Who are the people in the middle?
They’re college students, they’re Jewish college students, they’re minorities, they’re Democrats, they’re the political left. The truth is if if Israel was not being negatively branded, we could leave these people alone. But Israel is being negatively branded, and to some degree we are misunderstanding the message of BDS to those people…
84 percent of college students are in the middle. But Boycott, Divestment and Sanctions (BDS) is reaching out to them, with a unified message about Israel’s morality:
My goal is to explain to you based on the study we just conducted… what it is possible to do at this point to blunt the effects of BDS and to win this war.

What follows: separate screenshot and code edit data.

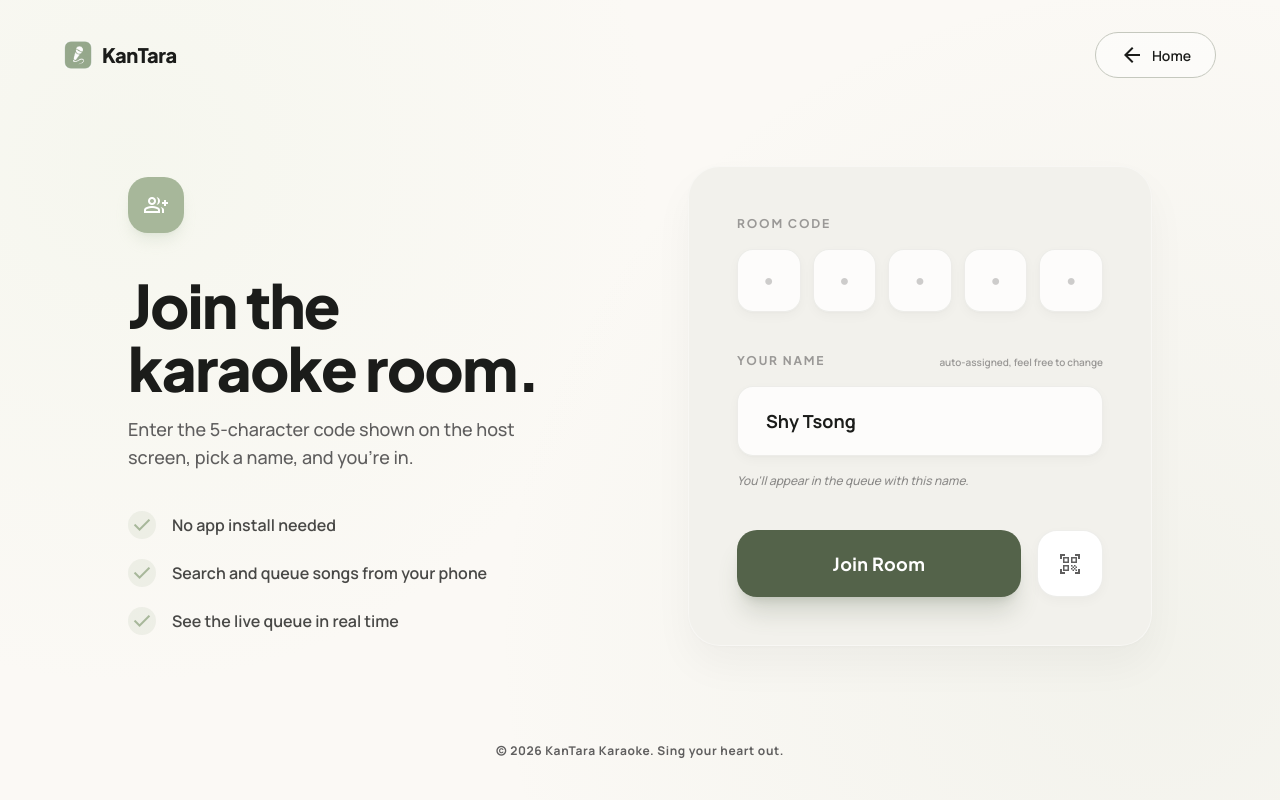
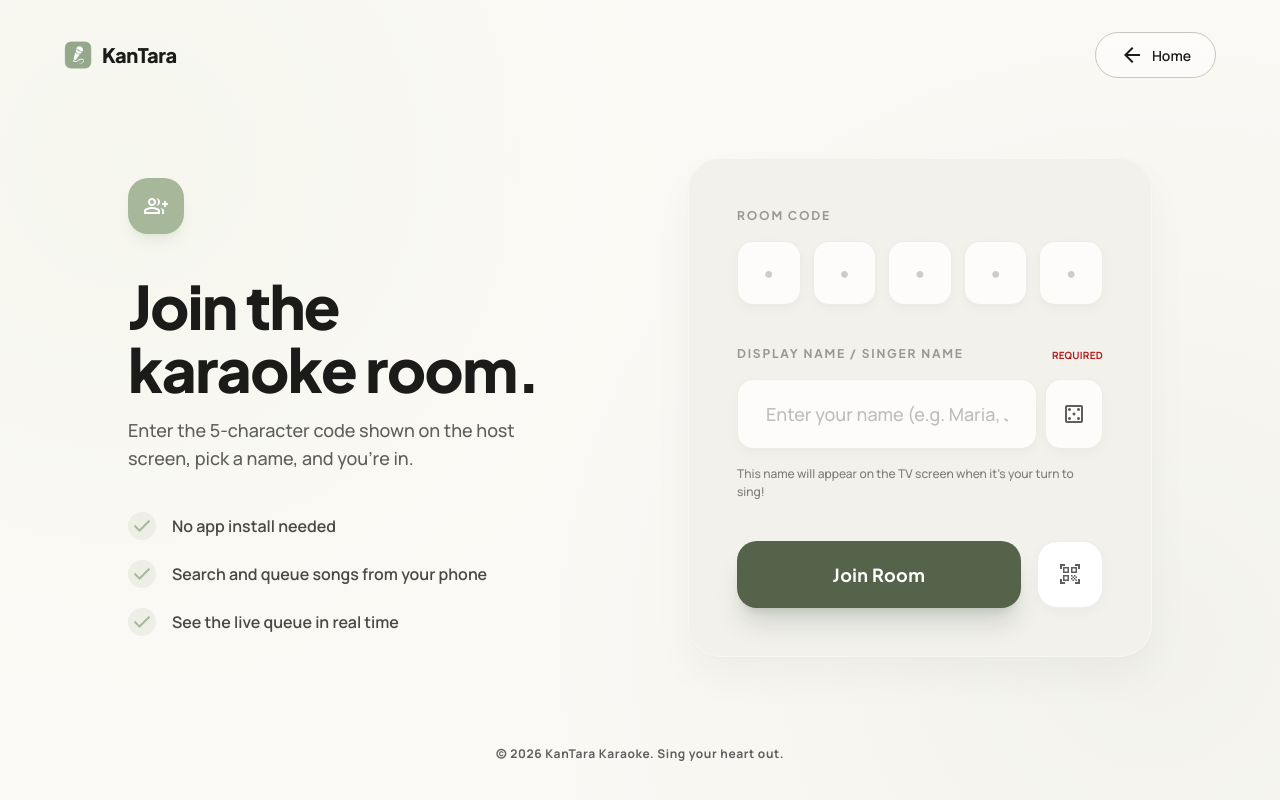
Before and after one commit to Carlwyne-Dev/kantaqueue, a Next.js app: page /join in a window 1280 px wide. Shown: the top 800 px of the page. Built offline with nearby package versions, Linux system fonts and the light colour scheme; no server answers.

Commit message:
feat: require display name on join with randomizer button, prefix Singer: in queue

```diff
--- a/app/join/page.tsx
+++ b/app/join/page.tsx
@@ -19,31 +19,37 @@ export default function JoinPage({
   const [code, setCode] = useState(initialCode?.toUpperCase() ?? '');
   const [nickname, setNickname] = useState('');
   const [loading, setLoading] = useState(false);
-  const [generatingNick, setGeneratingNick] = useState(true);
+  const [generatingNick, setGeneratingNick] = useState(false);
   const [showScanner, setShowScanner] = useState(false);
   const [isFocused, setIsFocused] = useState(false);
   const codeInputRef = useRef<HTMLInputElement>(null);
   const autoJoinedRef = useRef(false);
 
   useEffect(() => {
-    async function assignNickname() {
-      setGeneratingNick(true);
+    async function initNickname() {
       try {
         const savedGlobal = typeof window !== 'undefined' ? localStorage.getItem('kq_global_nickname') : null;
         if (savedGlobal) {
           setNickname(savedGlobal);
-          setGeneratingNick(false);
-          return;
         }
+      } catch (err) {
+        console.error(err);
+      }
+    }
+    initNickname();
+  }, []);
 
+  async function handleRandomizeNickname() {
+    setGeneratingNick(true);
+    try {
       await ensureAnonSession();
-        if (!initialCode) {
+      if (!code) {
         setNickname(generateUniqueNickname(new Set()));
         return;
       }
       const supabase = getSupabaseClient();
       const { data: room } = await supabase
-          .from('rooms').select('id').eq('code', initialCode.toUpperCase()).in('status', ['active', 'paused']).maybeSingle();
+        .from('rooms').select('id').eq('code', code.toUpperCase()).in('status', ['active', 'paused']).maybeSingle();
       if (room) {
         const { data: guests } = await supabase.from('guests').select('display_name').eq('room_id', room.id);
         const taken = new Set((guests ?? []).map((g: { display_name: string }) => g.display_name));
@@ -58,23 +64,21 @@ export default function JoinPage({
       setGeneratingNick(false);
     }
   }
-    assignNickname();
-  }, [initialCode]);
 
   useEffect(() => {
-    if (initialCode && initialCode.length === 5 && !generatingNick && nickname && !autoJoinedRef.current) {
+    if (initialCode && initialCode.length === 5 && nickname.trim() && !autoJoinedRef.current) {
       autoJoinedRef.current = true;
       handleJoin();
     }
   // eslint-disable-next-line react-hooks/exhaustive-deps
-  }, [initialCode, generatingNick, nickname]);
+  }, [initialCode, nickname]);
 
   async function handleJoin(e?: React.FormEvent) {
     if (e) e.preventDefault();
     const trimCode = code.trim().toUpperCase();
     const trimName = nickname.trim();
     if (trimCode.length !== 5) { toast.error('Room codes are 5 characters long.'); return; }
-    if (!trimName) { toast.error('Please enter a nickname.'); return; }
+    if (!trimName) { toast.error('Please enter your Display Name / Singer Name to join!'); return; }
 
     setLoading(true);
     try {
@@ -237,30 +241,35 @@ export default function JoinPage({
               {/* Name Input Group */}
               <div className="space-y-4">
                 <div className="flex justify-between items-end">
-                  <label className="block text-[12px] font-bold tracking-[0.15em] text-secondary/60 uppercase font-headline-sm">Your Name</label>
-                  <span className="text-[10px] text-secondary/60 font-semibold">auto-assigned, feel free to change</span>
+                  <label className="block text-[12px] font-bold tracking-[0.15em] text-secondary/60 uppercase font-headline-sm">Display Name / Singer Name</label>
+                  <span className="text-[10px] text-error font-bold tracking-wide uppercase">Required</span>
                 </div>
-                <div className="relative">
-                  {generatingNick ? (
-                    <div className="w-full px-7 py-5 border border-outline-variant/30 bg-white/80 rounded-2xl flex items-center gap-3">
-                       <span className="w-4 h-4 border-2 border-[#A7B79A] border-t-transparent rounded-full animate-spin"></span>
-                       <span className="text-secondary/60 text-lg font-bold">Picking a name...</span>
-                    </div>
-                  ) : (
+                <div className="relative flex gap-2">
+                  <div className="relative flex-1">
                     <input
                       type="text"
                       value={nickname}
+                      placeholder="Enter your name (e.g. Maria, Juan)"
                       onChange={(e) => {
                         setNickname(e.target.value);
                         if (e.target.value.trim()) {
                           localStorage.setItem('kq_global_nickname', e.target.value.trim());
                         }
                       }}
-                      className="w-full px-7 py-5 border border-outline-variant/30 bg-white/80 rounded-2xl text-lg font-bold shadow-[0_4px_12px_rgba(0,0,0,0.03),0_1px_2px_rgba(0,0,0,0.02)] focus:ring-2 focus:ring-[#A7B79A] focus:border-[#A7B79A] focus:bg-white transition-all outline-none text-on-background"
+                      className="w-full px-7 py-5 border border-outline-variant/30 bg-white/80 rounded-2xl text-lg font-bold shadow-[0_4px_12px_rgba(0,0,0,0.03),0_1px_2px_rgba(0,0,0,0.02)] focus:ring-2 focus:ring-[#A7B79A] focus:border-[#A7B79A] focus:bg-white transition-all outline-none text-on-background placeholder:font-medium placeholder:text-secondary/40"
                     />
-                  )}
                   </div>
-                <p className="text-[12px] text-secondary/70 italic font-medium">You&apos;ll appear in the queue with this name.</p>
+                  <button
+                    type="button"
+                    onClick={handleRandomizeNickname}
+                    disabled={generatingNick}
+                    title="Generate Random Name"
+                    className="px-4 py-5 border border-outline-variant/30 bg-white/80 hover:bg-white rounded-2xl text-secondary hover:text-on-background transition-all shadow-[0_4px_12px_rgba(0,0,0,0.03)] cursor-pointer flex items-center justify-center disabled:opacity-50"
+                  >
+                    <span className={`material-symbols-outlined text-[22px] ${generatingNick ? 'animate-spin' : ''}`}>casino</span>
+                  </button>
+                </div>
+                <p className="text-[12px] text-secondary/80 font-medium">This name will appear on the TV screen when it&apos;s your turn to sing!</p>
               </div>
 
               {/* CTA Button */}
--- a/app/room/[code]/guest/page.tsx
+++ b/app/room/[code]/guest/page.tsx
@@ -854,7 +854,7 @@ export default function GuestPage({ params }: { params: Promise<{ code: string }
                       <h2 className="text-xl font-bold text-on-surface leading-tight font-headline">{nowPlaying.song.title}</h2>
                       <p className="text-sm font-medium text-outline mt-1.5 flex items-center gap-2">
                         <svg className="w-4 h-4 text-primary" fill="currentColor" viewBox="0 0 24 24"><path d="M12 12c2.21 0 4-1.79 4-4s-1.79-4-4-4-4 1.79-4 4 1.79 4 4 4zm0 2c-2.67 0-8 1.34-8 4v2h16v-2c0-2.66-5.33-4-8-4z"/></svg>
-                        {nowPlaying.singer_name}
+                        Singer: <span className="font-bold text-on-surface">{nowPlaying.singer_name}</span>
                       </p>
                     </div>
                     {/* Animated visualizer bars */}
@@ -946,6 +946,7 @@ export default function GuestPage({ params }: { params: Promise<{ code: string }
                           <div className="flex-1 overflow-hidden">
                             <h4 className="text-sm font-bold text-on-surface truncate">{item.song.title}</h4>
                             <p className="text-[13px] text-outline font-medium mt-0.5 truncate flex items-center gap-1.5">
+                              <span>Singer:</span>
                               <span className="text-primary font-bold">{item.singer_name}</span>
                               {item.song.duration_seconds && ` • ${formatDuration(item.song.duration_seconds)}`}
                             </p>
--- a/app/room/[code]/host/page.tsx
+++ b/app/room/[code]/host/page.tsx
@@ -341,7 +341,7 @@ export default function HostPage({
           favorite: '#f43f5e',
           celebration: '#eab308',
           thumb_up: '#3b82f6',
-          mic: '#a855f7'
+          star: '#f59e0b'
         };
         const emoji = payload.payload.emoji;
         const color = reactionColors[emoji] || '#ffffff';
@@ -1047,7 +1047,7 @@ export default function HostPage({
                   <div className="overflow-hidden">
                     <p className="text-[13px] font-semibold text-on-background truncate">{nowPlaying.song.title}</p>
                     <p className="text-[12px] text-secondary truncate mt-0.5">
-                      {nowPlaying.singer_name}
+                      Singer: <span className="font-bold text-on-background">{nowPlaying.singer_name}</span>
                       {nowPlaying.dedication && <span className="italic text-secondary/80 ml-1"> • For: {nowPlaying.dedication}</span>}
                     </p>
                   </div>
@@ -1102,7 +1102,7 @@ export default function HostPage({
                           <div className="flex-1 overflow-hidden">
                             <p className="text-[12px] font-semibold text-on-background truncate">{item.song.title}</p>
                             <p className="text-[11px] text-secondary truncate mt-0.5">
-                              {item.singer_name}{item.song.duration_seconds ? ` · ${formatDuration(item.song.duration_seconds)}` : ''}
+                              Singer: <span className="font-semibold text-on-background">{item.singer_name}</span>{item.song.duration_seconds ? ` · ${formatDuration(item.song.duration_seconds)}` : ''}
                               {item.dedication && <span className="italic text-secondary/80 ml-1"> • For: {item.dedication}</span>}
                             </p>
                           </div>
```
Lines whose indentation alone changed are shown as unchanged.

The first thing we need to do is understand the mindset of the college student and how he hears delegitimization….
When he hears Israel is an apartheid state, what he’s hearing is, Israelis don’t treat people the way we do. This is a fight about values, morality and the humanity of Israeli society. These kids… they’re thinking Israelis are not like us.
And that is a potential crisis:
The research we just conducted shows that less than 50 percent of the next generation of Americans believe they share Israeli values. If the next generation doesn’t believe we have shared values, it’s really a national security issue.
The two big goals in combating BDS are: 1, “We can’t let the middle go,” and 2, Jewish kids.
The portion of Jews who are “unreachable” on Israel is bigger than that of the general population!
A significant new problem is the rise of an unreachable segment of Jewish college students. Among the general population in the U.S. 9 percent are unreachable, college, 11 percent. Jewish college, 13 percent.
The unreachable number is even higher among “unaffiliated Jews,” those who are not in congregations or Jewish groups– 17 percent.
But the proportion of core supporters of Israel among Jewish students is much higher than the general population: 32 percent, to 15 percent. So there’s a big battle inside the Jewish community.
We need to be doing two things with these people. We can’t wait till they get to college. We’ve got to be showing them the human face of Israeli society from an earlier age. We need to be starting Birthright earlier. We really need to be telling them about Israeli life and creating connection at an earlier age. And the second critical thing we need to do is support the efforts on campus right now of liberal professors who are beginning to deal with intersectionality and creating coalitions on campus to promote critical thinking and diversity and hiring conservative professors to offset the toxic culture. Starting in 2013, it isn’t even any more are you pro Israel or anti-Israel. It’s intersectionality. The narrative now is that are you an oppressor or a victim. And Israel is only a part of that. We really have to begin to address the culture on campus.
So, looking at the middle, and getting to Jewish college students before they reach college, Oppenheim concludes: “These are the things I think that will begin to blunt the delegitimization efforts.”